In 2003, Chen et al. used human genome-wide microsatellite molecular markers (SSR) to discover and identify the S140G mutation in the KCNQ1 gene at chromosome 11p15.5 in a study of Chinese atrial fibrillation families including four generations of relatives. This point mutation is a missense Mutation, adenine at position 418 of the normal gene is changed to guanine, and serine at position 140 of the corresponding potassium ion channel is changed to glycine. Further studies have found that the modified mutant has an "acquisition function" effect on the KCNQ1/KCNE1 and KCNQ1/KCNE2 currents, that is, when the mutant gene and KCNE1 gene are jointly expressed, it can cause the inward potassium current to increase during hyperpolarization, leading to the action potential time limit and effectiveness The refractory period is shortened. Yang et al. found in 2004 that the onset of atrial fibrillation in two different families was related to the KCNE2 gene R27C mutation. The KCNE2 gene is located on chromosome 21q22. When the mutation of this gene is co-expressed with the KCNQ1 gene, it can cause gains in potassium channel function. KCNE2 encoding Mink homologous protein may be a subunit that rapidly activates delayed rectifier potassium channels and KCNQ1/KCNE2 channels. Mutations in this subunit will produce a background potassium current, which in turn can lead to a shorter action potential time. Clinical studies have shown that the slowly activating potassium current (IKS) composed of α subunit (KvLQ-T1) and β subunit (mink) participates in the atrial muscle phase III repolarization activity. In the study of dog atrial fibrillation model, the use of IKS blocker can terminate the atrial fibrillation of dog atrial fibrillation model, indicating that IKS participates in the pathophysiological process of atrial fibrillation through its β subunit. In addition, in 2006, Darbar et al. discovered a new pathogenic gene KCNA5 in a family line of early-onset isolated atrial fibrillation. This gene is located on chromosome 12p13. The mutation of this gene can affect proline-rich tyrosine kinase for the regulation of the ultrarapid outward current I (IKur), and then leading to a decrease in IKur and a tolerance to tyrosine kinases.
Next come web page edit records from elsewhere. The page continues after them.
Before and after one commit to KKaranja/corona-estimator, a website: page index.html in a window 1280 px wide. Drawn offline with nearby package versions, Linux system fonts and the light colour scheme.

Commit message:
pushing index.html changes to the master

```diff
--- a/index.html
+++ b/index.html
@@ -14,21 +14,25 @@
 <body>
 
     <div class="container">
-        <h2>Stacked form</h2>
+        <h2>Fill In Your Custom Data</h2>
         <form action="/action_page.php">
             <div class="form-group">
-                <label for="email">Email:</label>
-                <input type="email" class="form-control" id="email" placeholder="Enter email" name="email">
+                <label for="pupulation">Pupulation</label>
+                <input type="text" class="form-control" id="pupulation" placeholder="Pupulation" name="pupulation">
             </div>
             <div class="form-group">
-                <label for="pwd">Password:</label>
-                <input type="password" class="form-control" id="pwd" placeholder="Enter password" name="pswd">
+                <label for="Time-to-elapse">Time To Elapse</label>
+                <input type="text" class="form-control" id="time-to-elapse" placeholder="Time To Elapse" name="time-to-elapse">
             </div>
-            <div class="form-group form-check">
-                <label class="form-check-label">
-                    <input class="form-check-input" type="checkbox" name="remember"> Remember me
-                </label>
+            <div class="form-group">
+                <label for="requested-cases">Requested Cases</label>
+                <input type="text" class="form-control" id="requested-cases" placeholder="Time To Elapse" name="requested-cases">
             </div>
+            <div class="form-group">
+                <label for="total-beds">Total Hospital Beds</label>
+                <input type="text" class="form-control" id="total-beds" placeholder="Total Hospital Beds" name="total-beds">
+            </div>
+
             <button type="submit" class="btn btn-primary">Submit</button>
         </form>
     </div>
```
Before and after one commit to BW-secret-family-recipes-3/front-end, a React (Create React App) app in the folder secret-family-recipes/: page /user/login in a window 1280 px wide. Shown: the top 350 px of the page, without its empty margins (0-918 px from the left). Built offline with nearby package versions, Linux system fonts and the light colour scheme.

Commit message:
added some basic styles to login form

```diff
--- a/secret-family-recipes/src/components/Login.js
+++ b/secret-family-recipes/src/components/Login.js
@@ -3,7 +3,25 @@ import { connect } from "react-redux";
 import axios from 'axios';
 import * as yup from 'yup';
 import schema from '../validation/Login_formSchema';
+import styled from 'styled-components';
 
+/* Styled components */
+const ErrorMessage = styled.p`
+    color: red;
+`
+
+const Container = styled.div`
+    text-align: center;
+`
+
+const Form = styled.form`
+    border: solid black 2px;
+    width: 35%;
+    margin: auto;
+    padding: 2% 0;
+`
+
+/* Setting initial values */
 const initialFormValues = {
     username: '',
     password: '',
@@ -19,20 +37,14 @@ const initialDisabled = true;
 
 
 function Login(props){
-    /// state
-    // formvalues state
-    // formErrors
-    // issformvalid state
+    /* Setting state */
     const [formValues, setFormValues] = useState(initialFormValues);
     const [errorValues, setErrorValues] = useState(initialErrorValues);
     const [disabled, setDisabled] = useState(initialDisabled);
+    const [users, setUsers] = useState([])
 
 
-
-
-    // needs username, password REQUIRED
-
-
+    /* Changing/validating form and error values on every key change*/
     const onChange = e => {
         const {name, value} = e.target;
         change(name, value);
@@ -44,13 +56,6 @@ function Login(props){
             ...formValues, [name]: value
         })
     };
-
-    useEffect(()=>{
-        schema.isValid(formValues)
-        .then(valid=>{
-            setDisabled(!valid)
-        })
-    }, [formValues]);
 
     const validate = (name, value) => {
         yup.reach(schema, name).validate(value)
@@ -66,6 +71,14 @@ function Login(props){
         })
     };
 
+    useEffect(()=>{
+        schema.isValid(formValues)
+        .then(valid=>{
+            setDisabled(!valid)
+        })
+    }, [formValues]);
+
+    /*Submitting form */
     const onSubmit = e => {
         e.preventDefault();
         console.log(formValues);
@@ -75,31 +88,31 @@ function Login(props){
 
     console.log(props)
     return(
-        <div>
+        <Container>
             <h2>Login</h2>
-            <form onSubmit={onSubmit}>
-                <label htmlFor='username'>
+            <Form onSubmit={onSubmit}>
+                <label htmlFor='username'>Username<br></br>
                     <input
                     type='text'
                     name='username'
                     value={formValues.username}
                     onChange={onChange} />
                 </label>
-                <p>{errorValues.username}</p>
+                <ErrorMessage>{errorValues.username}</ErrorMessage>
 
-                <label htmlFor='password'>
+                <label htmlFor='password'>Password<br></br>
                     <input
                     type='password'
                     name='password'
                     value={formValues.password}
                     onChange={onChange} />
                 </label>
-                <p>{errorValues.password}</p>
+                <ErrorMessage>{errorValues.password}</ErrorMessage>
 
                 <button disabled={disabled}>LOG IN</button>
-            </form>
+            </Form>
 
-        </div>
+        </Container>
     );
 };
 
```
These studies indicate that abnormal cardiac potassium channels may be the mechanism that causes atrial fibrillation.
The SCN5A gene, located on chromosome 3p21, encodes the Na1.5 channel alpha subunit. The first SCN5A mutation site found to be associated with atrial fibrillation is Asn1986Lys. Further research found that the SCN5A variant is a comprehensive heterozygous variant, such as the original RH1632 and the new variant M858L were found in a patient with familial atrial fibrillation. Researchers believe that individuals who have old and new mutations are more obvious. For example, they have spontaneous atrial arrhythmia in their youth, and gene mutations lead to hyperpolarization transitions that cause cell action potential steady-state inactivation. This change may be related to the early post-depolarization of the delayed atrial action potential period, and this post-depolarization is prone to atrial fibrillation through the conduction bundle in the atrium. It was recently discovered that SCN5A gene variants also include R1860G and N1986K. In addition, studies on the N1986K mutation in Xenopus eggs found that the mutation can produce hyperpolarization and inactivate sodium channels. In addition to cardiac potassium channels participating in the mechanism of atrial fibrillation, cardiac sodium channels are also related to the occurrence of atrial fibrillation.
In addition, non-ion channel gene mutations can also cause atrial fibrillation, such as gap junction gene mutations and ANP gene mutations.